+++ AVAILABLE RECORDS

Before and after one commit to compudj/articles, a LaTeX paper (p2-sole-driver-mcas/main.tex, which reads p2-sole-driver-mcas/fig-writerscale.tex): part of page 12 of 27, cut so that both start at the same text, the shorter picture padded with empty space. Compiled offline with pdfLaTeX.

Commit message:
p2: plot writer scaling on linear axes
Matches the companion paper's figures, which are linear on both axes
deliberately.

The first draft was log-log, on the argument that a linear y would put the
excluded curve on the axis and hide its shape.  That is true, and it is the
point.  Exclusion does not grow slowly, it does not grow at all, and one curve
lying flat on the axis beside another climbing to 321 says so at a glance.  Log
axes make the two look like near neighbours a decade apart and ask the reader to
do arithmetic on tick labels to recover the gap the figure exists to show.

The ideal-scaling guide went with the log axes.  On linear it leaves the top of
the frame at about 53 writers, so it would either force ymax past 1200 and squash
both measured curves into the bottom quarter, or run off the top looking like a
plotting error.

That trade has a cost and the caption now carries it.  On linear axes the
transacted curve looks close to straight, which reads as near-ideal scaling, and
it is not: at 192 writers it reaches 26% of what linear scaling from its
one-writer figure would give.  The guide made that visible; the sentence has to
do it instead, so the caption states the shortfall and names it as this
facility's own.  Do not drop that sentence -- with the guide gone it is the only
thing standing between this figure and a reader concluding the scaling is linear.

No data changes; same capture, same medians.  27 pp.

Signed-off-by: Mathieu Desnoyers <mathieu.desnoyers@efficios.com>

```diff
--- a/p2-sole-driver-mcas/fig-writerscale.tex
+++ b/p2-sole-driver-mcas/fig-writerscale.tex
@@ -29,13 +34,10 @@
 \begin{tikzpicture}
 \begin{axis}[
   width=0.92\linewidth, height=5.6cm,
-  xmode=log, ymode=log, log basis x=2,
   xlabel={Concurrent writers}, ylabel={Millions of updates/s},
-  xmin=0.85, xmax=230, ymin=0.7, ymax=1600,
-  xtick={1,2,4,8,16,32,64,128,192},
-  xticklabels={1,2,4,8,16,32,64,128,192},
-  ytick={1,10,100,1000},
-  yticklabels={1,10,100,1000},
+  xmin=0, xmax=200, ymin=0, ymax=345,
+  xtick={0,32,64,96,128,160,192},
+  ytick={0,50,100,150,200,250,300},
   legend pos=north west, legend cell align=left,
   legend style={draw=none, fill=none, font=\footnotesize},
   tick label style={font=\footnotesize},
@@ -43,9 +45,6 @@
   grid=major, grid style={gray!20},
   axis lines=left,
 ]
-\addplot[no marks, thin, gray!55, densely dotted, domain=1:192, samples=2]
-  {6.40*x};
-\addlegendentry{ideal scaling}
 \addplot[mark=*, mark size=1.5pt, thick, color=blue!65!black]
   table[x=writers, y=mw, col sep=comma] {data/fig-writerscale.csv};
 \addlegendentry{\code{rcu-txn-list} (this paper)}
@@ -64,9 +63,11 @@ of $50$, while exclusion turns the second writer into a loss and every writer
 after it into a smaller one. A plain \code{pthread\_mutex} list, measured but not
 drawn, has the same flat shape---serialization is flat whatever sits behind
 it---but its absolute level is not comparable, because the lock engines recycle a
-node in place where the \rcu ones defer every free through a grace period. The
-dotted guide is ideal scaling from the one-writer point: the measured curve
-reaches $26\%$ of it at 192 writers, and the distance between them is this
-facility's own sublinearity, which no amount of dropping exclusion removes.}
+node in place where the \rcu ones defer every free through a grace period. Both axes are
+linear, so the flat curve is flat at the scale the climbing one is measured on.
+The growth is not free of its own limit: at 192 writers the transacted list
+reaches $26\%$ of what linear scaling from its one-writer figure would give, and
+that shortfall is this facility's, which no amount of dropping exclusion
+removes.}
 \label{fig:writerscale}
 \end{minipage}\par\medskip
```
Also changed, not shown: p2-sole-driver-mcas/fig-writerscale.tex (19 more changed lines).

++++++

● **ASSIGNMENT**: Collect every line above that contains the word "this".

● **ANSWER FOR THE TASK**:
do it instead, so the caption states the shortfall and names it as this
thing standing between this figure and a reader concluding the scaling is linear.
 \addlegendentry{\code{rcu-txn-list} (this paper)}
-reaches $26\%$ of it at 192 writers, and the distance between them is this
+that shortfall is this facility's, which no amount of dropping exclusion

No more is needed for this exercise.